The Wines of France: An Overview

France as a whole is considered the preeminent wine producing country in the world. This reputation has been held for many centuries and perhaps will not change for as long as wine as made. Wine cultivation in France dates back to Roman occupation, when Roman settlers planted vines brought from Italy. The growing and making of wine has been refined over thousands of years and unfortunately for the rest of the rest of the world, no amount of money and innovation can replace this passage of time. While other countries, such as Italy or Greece, have been making wine even longer than France they have not been blessed with the temperate climate that France enjoys.  Certain regions of France, where some of the world's greatest wines are consistently produced, enjoy the most ideal combination of weather and soil that the earth seems able to provide.

It's difficult to choose which regions of France are the most important for wine production but perhaps they would be Bordeaux, Burgundy, Champagne and the Rhone Valley. The largest area under grape cultivation is in the Southwest where vast oceans of wine are produced, much of it of low quality. Much of the wine that French people actually drink comes from this area. France has long exported its quality wine abroad and the really good wine is often too expensive for the average French citizen to afford.

Burgundy, in the South-East, is famous for its Chardonnay and Pinot Noir. The land has been under cultivation for so long that areas and vineyards have been subdivided ad infinitum, as growers through the centuries figured out the optimal land for cultivation. This adds a great deal of confusion when trying to decipher the different wines produced in the region. Every vineyard is known for its particular characteristics. This is of course the end goal of any wine producing area and only in Western Europe has there been enough time for the qualities that every vineyard offers to be defined. Wine-making knowledge has traditionally been passed down within families in Burgundy and to a large extent this still holds true. Plots of land and wine-making secrets are jealously guarded.

Bordeaux is situated on the Atlantic coast in the South West of France. Bordeaux is the traditional home of Cabernet Sauvignon and Merlot and continues to set the standard for wines made with these grapes.

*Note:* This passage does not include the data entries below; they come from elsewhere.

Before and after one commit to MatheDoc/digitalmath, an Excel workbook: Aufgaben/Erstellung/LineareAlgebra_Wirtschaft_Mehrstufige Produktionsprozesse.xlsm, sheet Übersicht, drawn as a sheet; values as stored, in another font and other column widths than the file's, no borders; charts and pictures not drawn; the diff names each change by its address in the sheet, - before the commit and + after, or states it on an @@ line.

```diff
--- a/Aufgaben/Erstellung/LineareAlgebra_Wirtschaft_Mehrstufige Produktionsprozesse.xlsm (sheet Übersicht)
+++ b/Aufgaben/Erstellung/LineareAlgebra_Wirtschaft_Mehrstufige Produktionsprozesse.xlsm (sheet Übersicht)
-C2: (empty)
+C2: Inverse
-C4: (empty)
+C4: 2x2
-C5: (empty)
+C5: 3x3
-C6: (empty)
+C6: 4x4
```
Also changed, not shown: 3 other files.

With a few exceptions, red wine of Bordeaux is almost always a blend of these two, along with several other grapes in minor quantities. Bordeaux has historically benefited from being a major sea-port, which facilitated a booming wine trade. Bordeaux has been doing big time wine business since the Romans. White wines made with Sauvignon Blanc and Semillon are also world famous and are also considered the standard by which these grapes are judged.

Champagne is located in the cooler climates east of Paris. Until a monk named Dom Perignon perfected the process of making sparkling wine, the region was not particularly well known. The short growing season and cool temperatures produced a tart unripe grape and was completely unsuitable for red wine. The winemakers realized that they could use the cold winters for their benefit as the cold stopped the fermentation and allowed the wine to sit dormant until Spring, whereupon carbon dioxide would form and the wine would become carbonated. Today of course the process is standardized but still the deep, dark and cold caves of Champagne serve their duty to protect the sleeping wine from adverse change.

In the South of France the Rhone River runs into the Mediterranean. Along its steep banks wine is grown, Syrah and Grenache in particular. The region finds its greatest expression outside the town of Chateauneuf de Pape where Syrah and Grenache along with a myriad of proscribed minor varietals are blended to create a world-class wine. Every village and town along the river have their own particular blend, each noted for the different distinct qualities it offers. The Rhone Valley was considered a lesser region for many years but as quality was improved and consumers realized the value it offered it has taken its place in the pantheon of world-class wine producing areas.

France offers a lifetime of wine exploration. The Alsace region on the border of Germany is famous for its white wines as is the Loire Valley, which also boasts many fine reds. Almost every part of France, with the exception of the North, is under grape cultivation. In recent times this has led to problems as France finds itself faced with a glut of wine. People are drinking less and demanding better quality. This is bad news for the growers in the southwestern areas like the Languedoc, who have grown used to easily selling indifferent wine. Yet even in the areas known for lesser quality, the potential for better wine exists. Many growers are attempting to emulate American and Australian winemakers by improving consistency and adopting more consumer friendly marketing. Even after all this time the French wine industry is realizing sometimes a little change is good.

Information is for educational and informational purposes only and is not be interpreted as financial or legal advice. This does not represent a recommendation to buy, sell, or hold any security. Please consult your financial advisor.